- _Task requirements_
Would you give the listing again exactly, without its images?
###
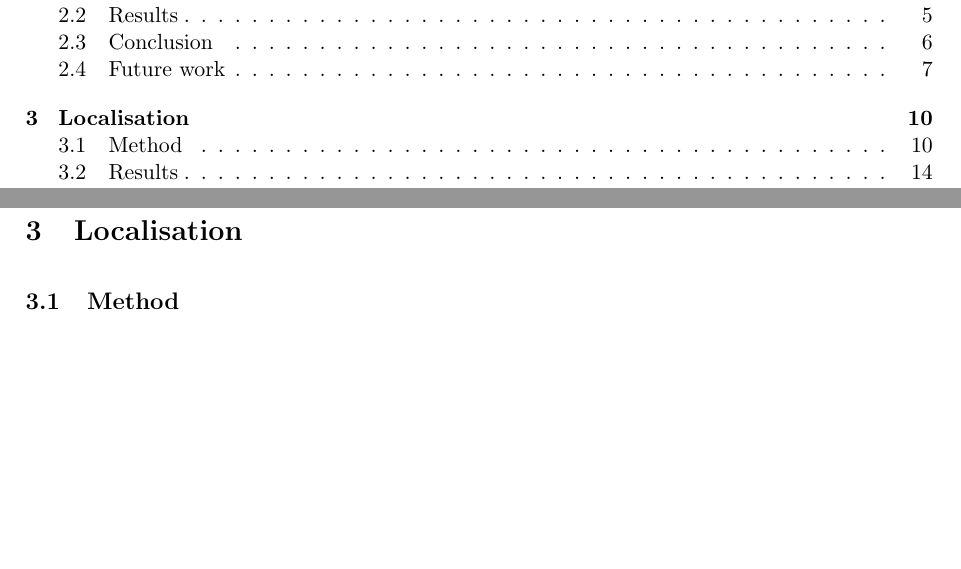
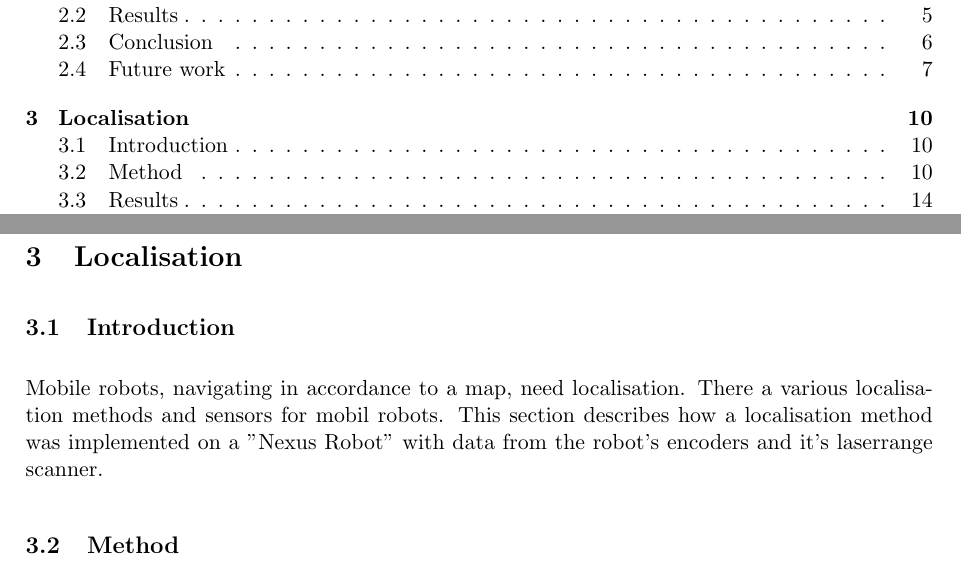
Before and after one commit to niive12/CupCollector, a LaTeX document (Rapport/master_doc.tex, which reads Rapport/content/localisation/method.tex): two parts of pages 2 and 12 of 19, joined at a grey line, cut so that both start at the same text, the shorter picture padded with empty space. Compiled offline with pdfLaTeX.

Commit message:
Short intro added

```diff
--- a/Rapport/content/localisation/method.tex
+++ b/Rapport/content/localisation/method.tex
@@ -1,4 +1,10 @@
 \section{Localisation}
+\subsection{Introduction}
+Mobile robots, navigating in accordance to a map, need localisation.
+There a various localisation methods and sensors for mobil robots.
+This section describes how a localisation method was implemented on a ''Nexus Robot''
+with data from the robot's encoders and it's laserrange scanner.
+
 \subsection{Method}
 For the localisation part of the project it was chosen to compare two different approaches:
 
```
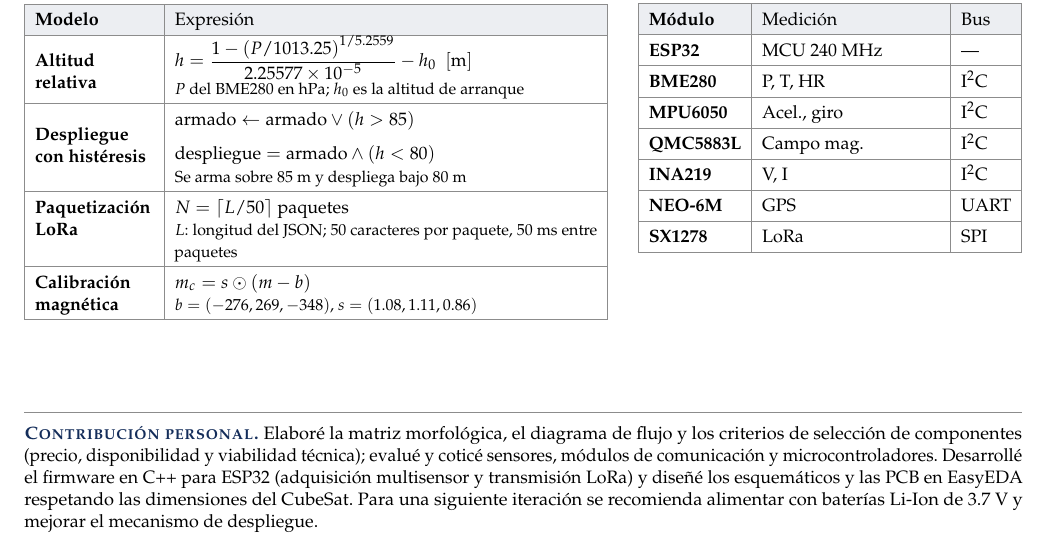
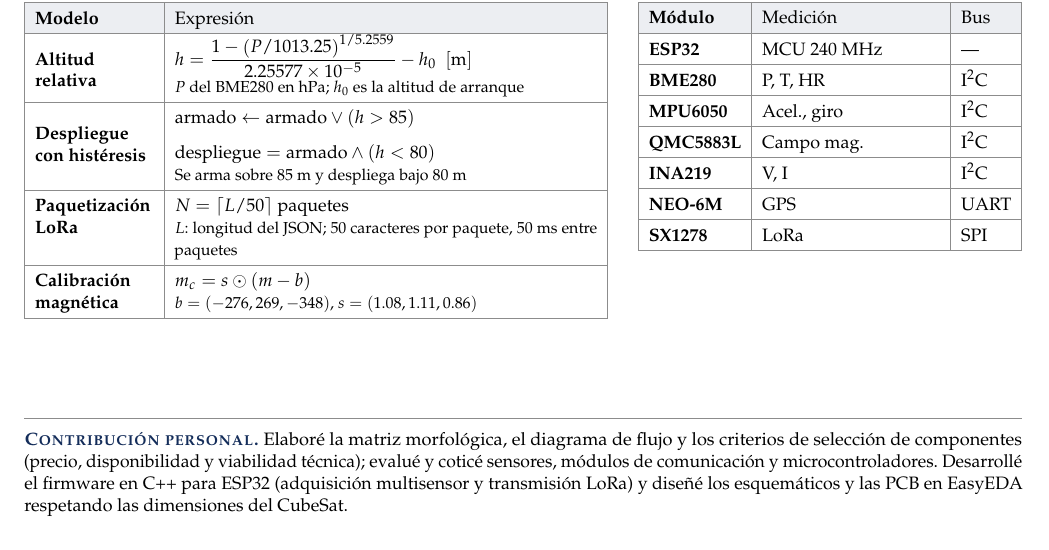
Before and after one commit to RodrigoYupanqui/RodrigoYupanqui, a LaTeX document (portfolio/portafolio.tex): part of page 3 of 4, cut so that both start at the same text. Compiled offline with pdfLaTeX.

Commit message:
Remove next-iteration recommendation from CubeSat contribution
Co-Authored-By: Claude Opus 5.5 <noreply@anthropic.com>
Claude-Session: https://claude.ai/code/session_018DBtrhZk2aMErYMy4wBA1K

```diff
--- a/portfolio/portafolio.tex
+++ b/portfolio/portafolio.tex
@@ -271,7 +271,7 @@ SX1278 & LoRa & SPI\\\hline
 \gap
 \contrib{Elaboré la matriz morfológica, el diagrama de flujo y los criterios de selección de componentes (precio, disponibilidad y viabilidad técnica);
 evalué y coticé sensores, módulos de comunicación y microcontroladores. Desarrollé el firmware en C++ para ESP32 (adquisición multisensor y transmisión LoRa)
-y diseñé los esquemáticos y las PCB en EasyEDA respetando las dimensiones del CubeSat. Para una siguiente iteración se recomienda alimentar con baterías Li-Ion de 3.7~V y mejorar el mecanismo de despliegue.}
+y diseñé los esquemáticos y las PCB en EasyEDA respetando las dimensiones del CubeSat.}
 \newpage
 
 % =====================================================================
```
Also changed, not shown: portfolio/Portafolio_Rodrigo_Yupanqui.pdf.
###
- _Task result_
Before and after one commit to niive12/CupCollector, a LaTeX document (Rapport/master_doc.tex, which reads Rapport/content/localisation/method.tex): two parts of pages 2 and 12 of 19, joined at a grey line, cut so that both start at the same text, the shorter picture padded with empty space. Compiled offline with pdfLaTeX.

Commit message:
Short intro added

```diff
--- a/Rapport/content/localisation/method.tex
+++ b/Rapport/content/localisation/method.tex
@@ -1,4 +1,10 @@
 \section{Localisation}
+\subsection{Introduction}
+Mobile robots, navigating in accordance to a map, need localisation.
+There a various localisation methods and sensors for mobil robots.
+This section describes how a localisation method was implemented on a ''Nexus Robot''
+with data from the robot's encoders and it's laserrange scanner.
+
 \subsection{Method}
 For the localisation part of the project it was chosen to compare two different approaches:
 
```
Before and after one commit to RodrigoYupanqui/RodrigoYupanqui, a LaTeX document (portfolio/portafolio.tex): part of page 3 of 4, cut so that both start at the same text. Compiled offline with pdfLaTeX.

Commit message:
Remove next-iteration recommendation from CubeSat contribution
Co-Authored-By: Claude Opus 5.5 <noreply@anthropic.com>
Claude-Session: https://claude.ai/code/session_018DBtrhZk2aMErYMy4wBA1K

```diff
--- a/portfolio/portafolio.tex
+++ b/portfolio/portafolio.tex
@@ -271,7 +271,7 @@ SX1278 & LoRa & SPI\\\hline
 \gap
 \contrib{Elaboré la matriz morfológica, el diagrama de flujo y los criterios de selección de componentes (precio, disponibilidad y viabilidad técnica);
 evalué y coticé sensores, módulos de comunicación y microcontroladores. Desarrollé el firmware en C++ para ESP32 (adquisición multisensor y transmisión LoRa)
-y diseñé los esquemáticos y las PCB en EasyEDA respetando las dimensiones del CubeSat. Para una siguiente iteración se recomienda alimentar con baterías Li-Ion de 3.7~V y mejorar el mecanismo de despliegue.}
+y diseñé los esquemáticos y las PCB en EasyEDA respetando las dimensiones del CubeSat.}
 \newpage
 
 % =====================================================================
```
Also changed, not shown: portfolio/Portafolio_Rodrigo_Yupanqui.pdf.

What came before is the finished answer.